Monsen found Stardew Valley’s gameplay to be slightly less repetitive while also having a weirder premise, which he enjoyed. Despite his gripes, Monsen couldn’t stop playing Animal Crossing.
“Once I got the terraforming Island Designer App, I decided to make the whole island a maze, which accomplished two things: A) I enjoyed creating my own game more than pulling weeds and smashing rocks [and] B) Once the whole island was a maze, the game would be unplayable and I’d have to go read a book,” he said.
Monsen guesstimates that it took at least two weeks for him to construct his island maze, which he says was enough time for his wife to go from joking about being concerned for his well-being to being genuinely worried. But sure enough, he immediately stopped playing the game immediately upon finishing his maze.

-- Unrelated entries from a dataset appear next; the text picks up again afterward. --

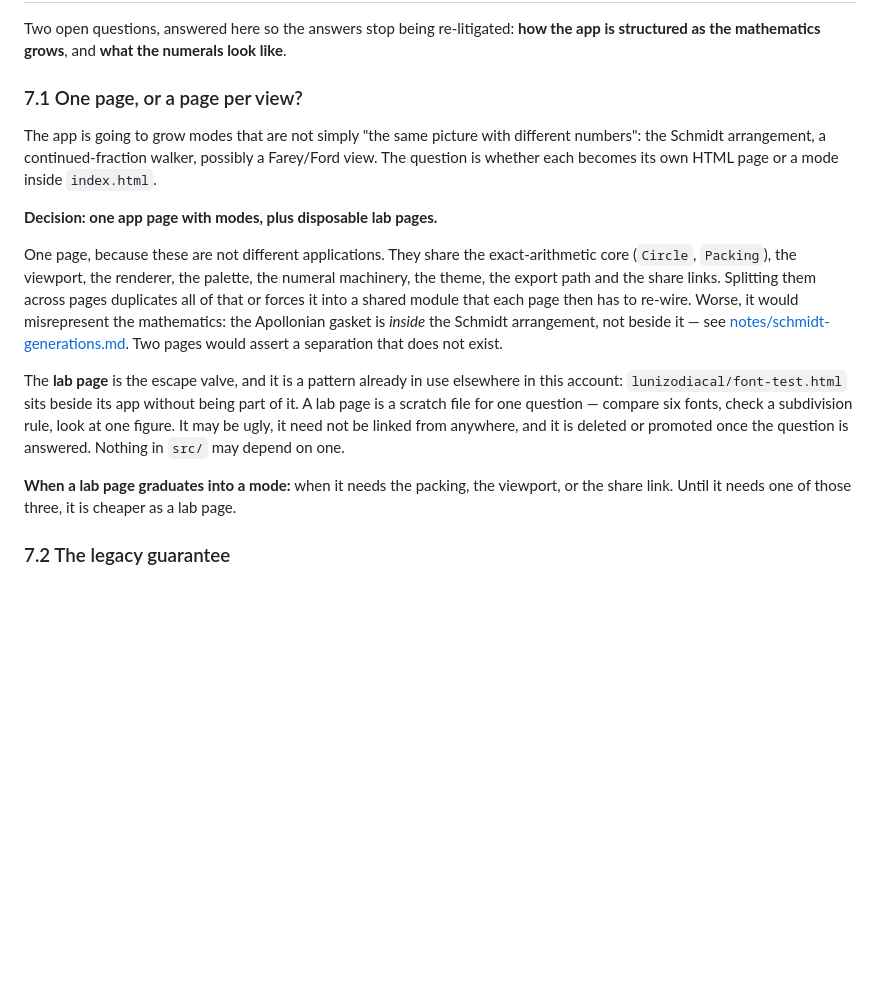
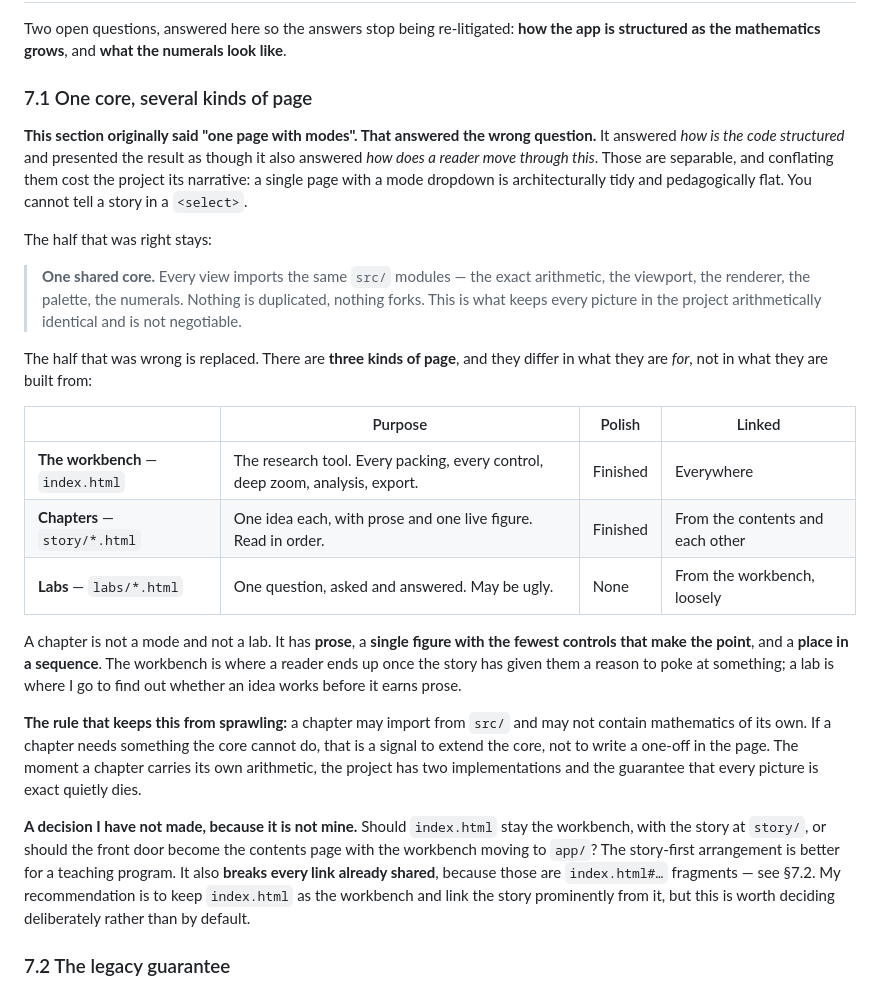
Before and after one commit to Jakeoil/kissing-circles, a Markdown page: plan.md, the part around one of its changes. Drawn GitHub-style; blank space fills up the shorter version.

```diff
--- a/plan.md
+++ b/plan.md
@@ -433,31 +433,48 @@ behind it.
 Two open questions, answered here so the answers stop being re-litigated: **how the app
 is structured as the mathematics grows**, and **what the numerals look like**.
 
-### 7.1 One page, or a page per view?
+### 7.1 One core, several kinds of page
 
-The app is going to grow modes that are not simply "the same picture with different
-numbers": the Schmidt arrangement, a continued-fraction walker, possibly a Farey/Ford
-view. The question is whether each becomes its own HTML page or a mode inside `index.html`.
+**This section originally said "one page with modes". That answered the wrong
+question.** It answered *how is the code structured* and presented the result as
+though it also answered *how does a reader move through this*. Those are separable,
+and conflating them cost the project its narrative: a single page with a mode dropdown
+is architecturally tidy and pedagogically flat. You cannot tell a story in a `<select>`.
 
-**Decision: one app page with modes, plus disposable lab pages.**
+The half that was right stays:
 
-One page, because these are not different applications. They share the exact-arithmetic
-core (`Circle`, `Packing`), the viewport, the renderer, the palette, the numeral
-machinery, the theme, the export path and the share links. Splitting them across pages
-duplicates all of that or forces it into a shared module that each page then has to
-re-wire. Worse, it would misrepresent the mathematics: the Apollonian gasket is *inside*
-the Schmidt arrangement, not beside it — see
-[notes/schmidt-generations.md](notes/schmidt-generations.md). Two pages would assert a
-separation that does not exist.
+> **One shared core.** Every view imports the same `src/` modules — the exact
+> arithmetic, the viewport, the renderer, the palette, the numerals. Nothing is
+> duplicated, nothing forks. This is what keeps every picture in the project
+> arithmetically identical and is not negotiable.
 
-The **lab page** is the escape valve, and it is a pattern already in use elsewhere in
-this account: `lunizodiacal/font-test.html` sits beside its app without being part of it.
-A lab page is a scratch file for one question — compare six fonts, check a subdivision
-rule, look at one figure. It may be ugly, it need not be linked from anywhere, and it is
-deleted or promoted once the question is answered. Nothing in `src/` may depend on one.
+The half that was wrong is replaced. There are **three kinds of page**, and they differ
+in what they are *for*, not in what they are built from:
 
-**When a lab page graduates into a mode:** when it needs the packing, the viewport, or
-the share link. Until it needs one of those three, it is cheaper as a lab page.
+| | Purpose | Polish | Linked |
+|---|---|---|---|
+| **The workbench** — `index.html` | The research tool. Every packing, every control, deep zoom, analysis, export. | Finished | Everywhere |
+| **Chapters** — `story/*.html` | One idea each, with prose and one live figure. Read in order. | Finished | From the contents and each other |
+| **Labs** — `labs/*.html` | One question, asked and answered. May be ugly. | None | From the workbench, loosely |
+
+A chapter is not a mode and not a lab. It has **prose**, a **single figure with the
+fewest controls that make the point**, and a **place in a sequence**. The workbench is
+where a reader ends up once the story has given them a reason to poke at something; a
+lab is where I go to find out whether an idea works before it earns prose.
+
+**The rule that keeps this from sprawling:** a chapter may import from `src/` and may
+not contain mathematics of its own. If a chapter needs something the core cannot do,
+that is a signal to extend the core, not to write a one-off in the page. The moment a
+chapter carries its own arithmetic, the project has two implementations and the
+guarantee that every picture is exact quietly dies.
+
+**A decision I have not made, because it is not mine.** Should `index.html` stay the
+workbench, with the story at `story/`, or should the front door become the contents
+page with the workbench moving to `app/`? The story-first arrangement is better for a
+teaching program. It also **breaks every link already shared**, because those are
+`index.html#…` fragments — see §7.2. My recommendation is to keep `index.html` as the
+workbench and link the story prominently from it, but this is worth deciding
+deliberately rather than by default.
 
 ### 7.2 The legacy guarantee
 
```
Also changed, not shown: other parts of plan.md (+70 -0 lines).
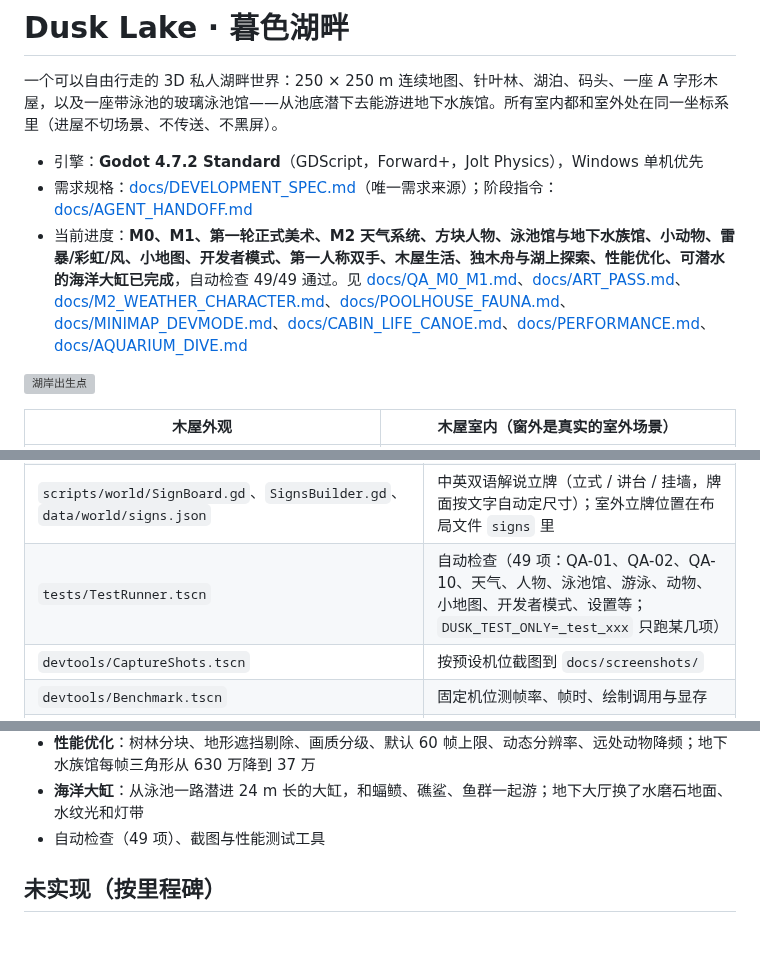
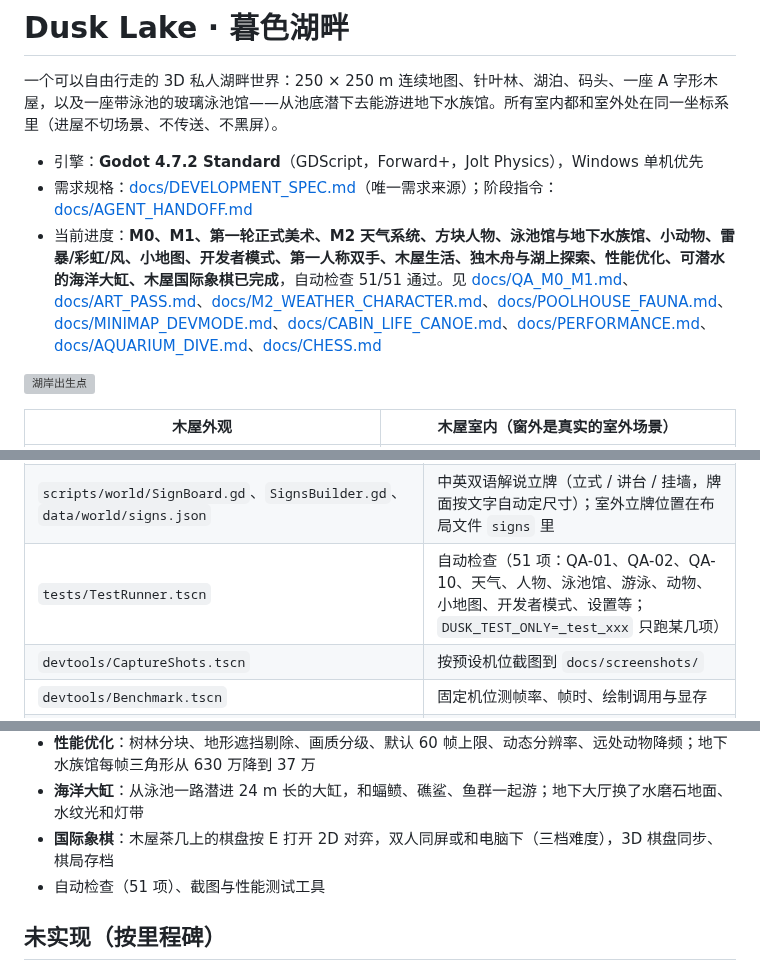
Before and after one commit to stloendays/Myworld, a Markdown page: README.md, 3 parts joined by grey strips. Rendered like a GitHub page; blank space fills up the shorter version; grey boxes are pictures that could not be loaded.

```diff
--- a/README.md
+++ b/README.md
@@ -4,7 +4,7 @@
 
 - 引擎：**Godot 4.7.2 Standard**（GDScript，Forward+，Jolt Physics），Windows 单机优先
 - 需求规格：[docs/DEVELOPMENT_SPEC.md](docs/DEVELOPMENT_SPEC.md)（唯一需求来源）；阶段指令：[docs/AGENT_HANDOFF.md](docs/AGENT_HANDOFF.md)
-- 当前进度：**M0、M1、第一轮正式美术、M2 天气系统、方块人物、泳池馆与地下水族馆、小动物、雷暴/彩虹/风、小地图、开发者模式、第一人称双手、木屋生活、独木舟与湖上探索、性能优化、可潜水的海洋大缸已完成**，自动检查 49/49 通过。见 [docs/QA_M0_M1.md](docs/QA_M0_M1.md)、[docs/ART_PASS.md](docs/ART_PASS.md)、[docs/M2_WEATHER_CHARACTER.md](docs/M2_WEATHER_CHARACTER.md)、[docs/POOLHOUSE_FAUNA.md](docs/POOLHOUSE_FAUNA.md)、[docs/MINIMAP_DEVMODE.md](docs/MINIMAP_DEVMODE.md)、[docs/CABIN_LIFE_CANOE.md](docs/CABIN_LIFE_CANOE.md)、[docs/PERFORMANCE.md](docs/PERFORMANCE.md)、[docs/AQUARIUM_DIVE.md](docs/AQUARIUM_DIVE.md)
+- 当前进度：**M0、M1、第一轮正式美术、M2 天气系统、方块人物、泳池馆与地下水族馆、小动物、雷暴/彩虹/风、小地图、开发者模式、第一人称双手、木屋生活、独木舟与湖上探索、性能优化、可潜水的海洋大缸、木屋国际象棋已完成**，自动检查 51/51 通过。见 [docs/QA_M0_M1.md](docs/QA_M0_M1.md)、[docs/ART_PASS.md](docs/ART_PASS.md)、[docs/M2_WEATHER_CHARACTER.md](docs/M2_WEATHER_CHARACTER.md)、[docs/POOLHOUSE_FAUNA.md](docs/POOLHOUSE_FAUNA.md)、[docs/MINIMAP_DEVMODE.md](docs/MINIMAP_DEVMODE.md)、[docs/CABIN_LIFE_CANOE.md](docs/CABIN_LIFE_CANOE.md)、[docs/PERFORMANCE.md](docs/PERFORMANCE.md)、[docs/AQUARIUM_DIVE.md](docs/AQUARIUM_DIVE.md)、[docs/CHESS.md](docs/CHESS.md)
 
 ![湖岸出生点](docs/screenshots/m1_01_spawn_dusk.png)
 
@@ -139,7 +141,7 @@ pwsh -File devtools/fetch_polyhaven.ps1
 | `scripts/animals/`（FaunaData、FaunaSpawner、Animal、BlockyModel、BlockyMesh、FishSchool） | 小动物：出没规则、生成、行为、方块模型、鱼群 |
 | `data/animals/species.json` | 所有动物的部件、配色、速度、出没规则与生成点、萤火虫 |
 | `scripts/world/SignBoard.gd`、`SignsBuilder.gd`、`data/world/signs.json` | 中英双语解说立牌（立式 / 讲台 / 挂墙，牌面按文字自动定尺寸）；室外立牌位置在布局文件 `signs` 里 |
-| `tests/TestRunner.tscn` | 自动检查（49 项：QA-01、QA-02、QA-10、天气、人物、泳池馆、游泳、动物、小地图、开发者模式、设置等；`DUSK_TEST_ONLY=_test_xxx` 只跑某几项） |
+| `tests/TestRunner.tscn` | 自动检查（51 项：QA-01、QA-02、QA-10、天气、人物、泳池馆、游泳、动物、小地图、开发者模式、设置等；`DUSK_TEST_ONLY=_test_xxx` 只跑某几项） |
 | `devtools/CaptureShots.tscn` | 按预设机位截图到 `docs/screenshots/` |
 | `devtools/Benchmark.tscn` | 固定机位测帧率、帧时、绘制调用与显存 |
 | `devtools/fetch_polyhaven.ps1` | 下载 Poly Haven 贴图并核对 md5，写清单 |
@@ -170,7 +172,8 @@ pwsh -File devtools/fetch_polyhaven.ps1
 - **独木舟与湖上探索**：从码头上船划到湖心小岛营地，四个探索点（小地图问号 → 金色标记）
 - **性能优化**：树林分块、地形遮挡剔除、画质分级、默认 60 帧上限、动态分辨率、远处动物降频；地下水族馆每帧三角形从 630 万降到 37 万
 - **海洋大缸**：从泳池一路潜进 24 m 长的大缸，和蝠鲼、礁鲨、鱼群一起游；地下大厅换了水磨石地面、水纹光和灯带
-- 自动检查（49 项）、截图与性能测试工具
+- **国际象棋**：木屋茶几上的棋盘按 E 打开 2D 对弈，双人同屏或和电脑下（三档难度），3D 棋盘同步、棋局存档
+- 自动检查（51 项）、截图与性能测试工具
 
 ## 未实现（按里程碑）
 
```
Also changed, not shown: other parts of README.md (+2 -0 lines), docs/CHESS.md (added, +62 -0 lines), docs/screenshots/m2g_01_chess_2d.png (added), 14 other files.
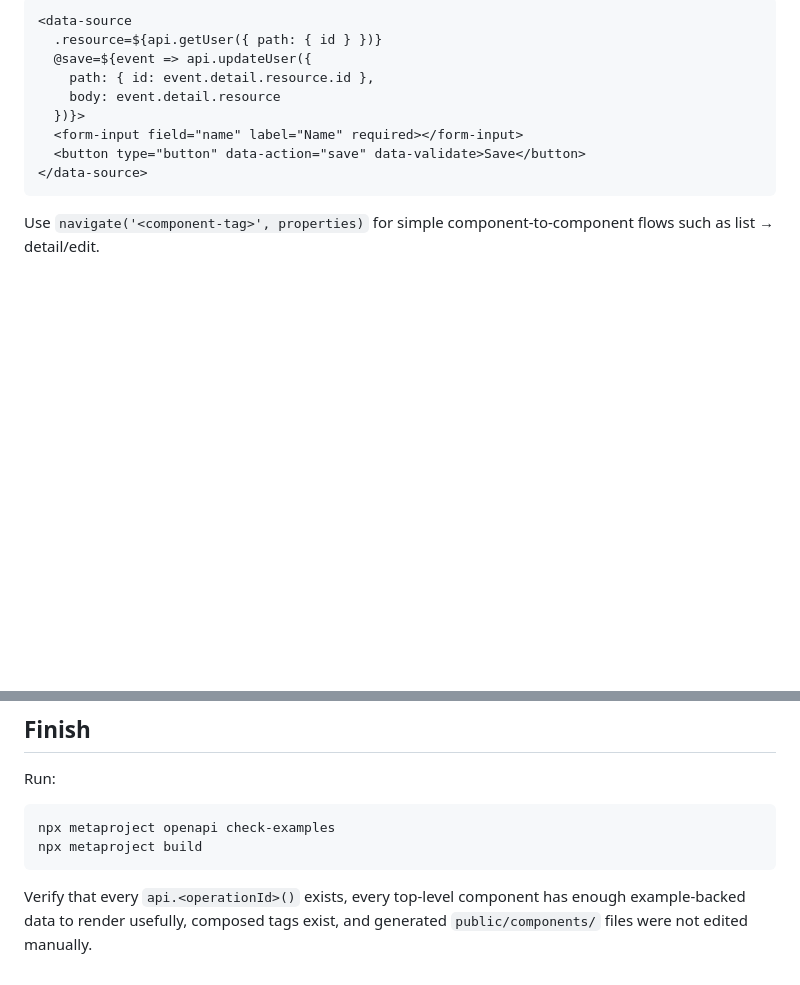
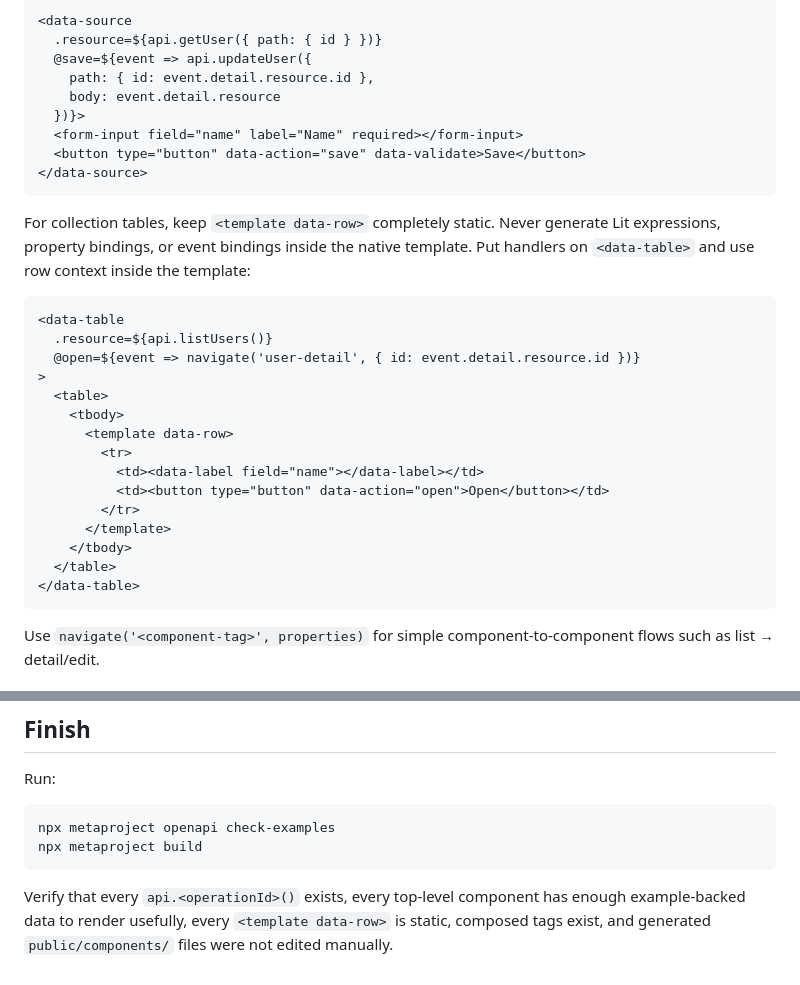
Before and after one commit to bravado/metaproject, a Markdown page: skills/component-creator/SKILL.md, 2 parts joined by grey strips. Drawn GitHub-style; blank space fills up the shorter version.

Commit message:
Keep generated row templates static

````diff
--- a/skills/component-creator/SKILL.md
+++ b/skills/component-creator/SKILL.md
@@ -66,6 +66,26 @@ For actions:
 </data-source>
 ```
 
+For collection tables, keep `<template data-row>` completely static. Never generate Lit expressions, property bindings, or event bindings inside the native template. Put handlers on `<data-table>` and use row context inside the template:
+
+```html
+<data-table
+  .resource=${api.listUsers()}
+  @open=${event => navigate('user-detail', { id: event.detail.resource.id })}
+>
+  <table>
+    <tbody>
+      <template data-row>
+        <tr>
+          <td><data-label field="name"></data-label></td>
+          <td><button type="button" data-action="open">Open</button></td>
+        </tr>
+      </template>
+    </tbody>
+  </table>
+</data-table>
+```
+
 Use `navigate('<component-tag>', properties)` for simple component-to-component flows such as list → detail/edit.
 
 ## Form mapping
@@ -90,4 +110,4 @@ npx metaproject openapi check-examples
 npx metaproject build
 ```
 
-Verify that every `api.<operationId>()` exists, every top-level component has enough example-backed data to render usefully, composed tags exist, and generated `public/components/` files were not edited manually.
+Verify that every `api.<operationId>()` exists, every top-level component has enough example-backed data to render usefully, every `<template data-row>` is static, composed tags exist, and generated `public/components/` files were not edited manually.
````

“It takes 10 minutes to get from anywhere on the island to anywhere else. I really ruined it,” he said.
But like catching a sea bass while fishing, Animal Crossing is inevitable, and Monsen would find himself picking up his Switch again in anticipation of the game’s recent, massive version 2.0 update. But when it finally dropped, his return to his island paradise turned out less than idyllic.
The unfortunate side effect of being a talented maze maker was that the walls of Monsen’s maze obstructed the hedges of his island, making it impossible to climb them with a ladder. He found that if he wanted to get anywhere on his once-beloved island, he had to bravely walk the maze to get there. And he quickly discovered that, fancy new patch or not, he’d essentially made his island unplayable.
“I wouldn’t say I forgot about my maze, but I definitely forgot how much of a hassle it is. It’s a nightmare,” Monsen said. “So, I took a few screenshots and posted them to my Twitter. I was very quickly flooded with people who were impressed by my dedication and terrified by my obsession. Both of these reactions are valid.”
Although his maze island might go down in infamy as a particularly creative island design, Monsen thinks he’s done with playing Animal Crossing. Any potential maze-making time is now occupied with raising his two-month-old daughter, whom he says is incredible despite her lack of virtual island maze construction know-how.
He’s posted his dream address for anyone who thinks themselves brave enough to tackle his labyrinth: DA-4398-9607-2053. While Monsen would like to think he’s left his gaming phase behind, he admitted to setting Google alerts for both The Legend of Zelda: Breath of the Wild 2 and ConcernedApe’s Haunted Chocolatier.
“I hope people enjoy my island and I hope it doesn’t make me look totally nuts,” he said.